▶ _About this task_
Copy out each line of the data that holds the string "opens".

[Difference listings]
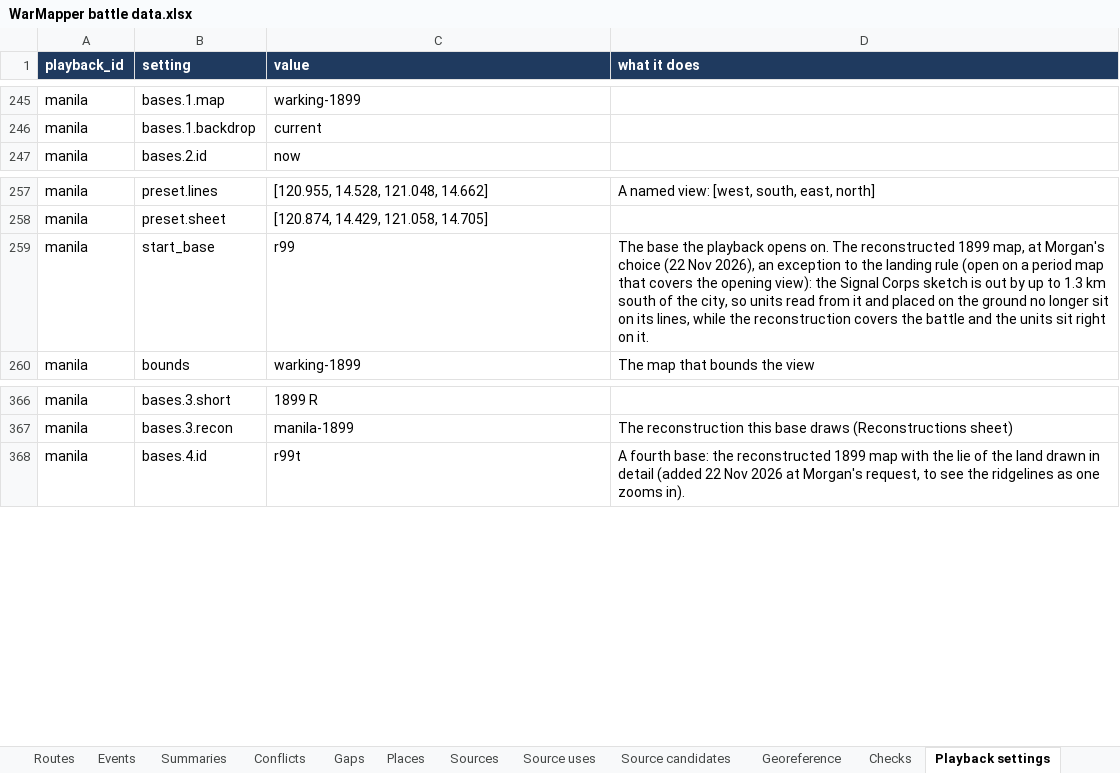
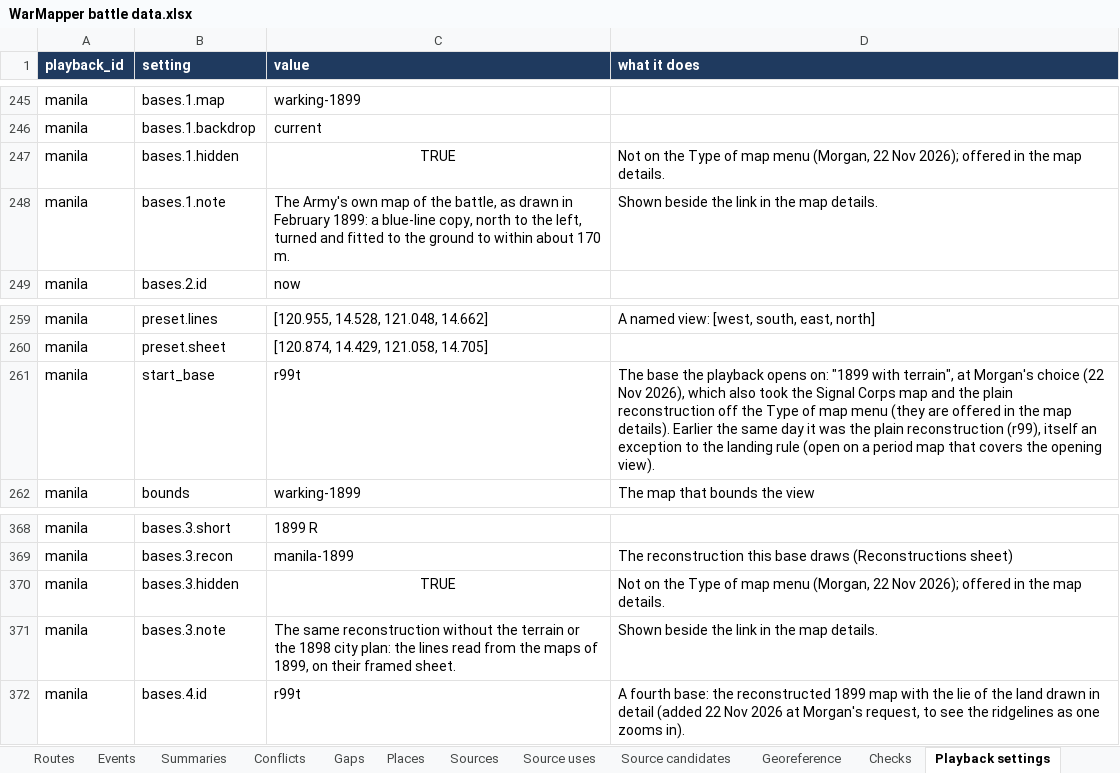
Before and after one commit to mgm9000/WarMapper, an Excel workbook: data/WarMapper battle data.xlsx, sheet Playback settings, drawn as a sheet; only a part is shown, gaps mark what is left out; values as stored, in another font and other column widths than the file's, no borders; addresses are those after the commit; the diff names each change by its address in the sheet, - before the commit and + after, or states it on an @@ line.

```diff
--- a/data/WarMapper battle data.xlsx (sheet Playback settings)
+++ b/data/WarMapper battle data.xlsx (sheet Playback settings)
+row 247: manila | bases.1.hidden | TRUE | Not on the Type of map menu (Morgan, 22 Nov 2026); offered in the map details.
+row 248: manila | bases.1.note | The Army's own map of the battle, as drawn in February 1899: a blue-line copy, north to the left, turned and fitted to the ground to within about 170 m. | Shown beside the link in the map details.
-C261 (value): r99
+C261 (value): r99t
-D261 (what it does): …playback opens on. The reconstructed 1899 map, at Morgan's choice (22 Nov 2026), an exception to the landing rule (open on a period map that covers the opening view): the Signal Corps sketch is out by up to 1.3 km south of the city, so units read from it and placed on the ground no longer sit on its lines, while the reconstruction covers the battle and the units sit right on it.
+D261 (what it does): …playback opens on: "1899 with terrain", at Morgan's choice (22 Nov 2026), which also took the Signal Corps map and the plain reconstruction off the Type of map menu (they are offered in the map details). Earlier the same day it was the plain reconstruction (r99), itself an exception to the landing rule (open on a period map that covers the opening view).
+row 370: manila | bases.3.hidden | TRUE | Not on the Type of map menu (Morgan, 22 Nov 2026); offered in the map details.
+row 371: manila | bases.3.note | The same reconstruction without the terrain or the 1898 city plan: the lines read from the maps of 1899, on their framed sheet. | Shown beside the link in the map details.
```
Also changed, not shown: sheet Read me, 7 other files.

▶ _Task output_
-D261 (what it does): …playback opens on. The reconstructed 1899 map, at Morgan's choice (22 Nov 2026), an exception to the landing rule (open on a period map that covers the opening view): the Signal Corps sketch is out by up to 1.3 km south of the city, so units read from it and placed on the ground no longer sit on its lines, while the reconstruction covers the battle and the units sit right on it.
+D261 (what it does): …playback opens on: "1899 with terrain", at Morgan's choice (22 Nov 2026), which also took the Signal Corps map and the plain reconstruction off the Type of map menu (they are offered in the map details). Earlier the same day it was the plain reconstruction (r99), itself an exception to the landing rule (open on a period map that covers the opening view).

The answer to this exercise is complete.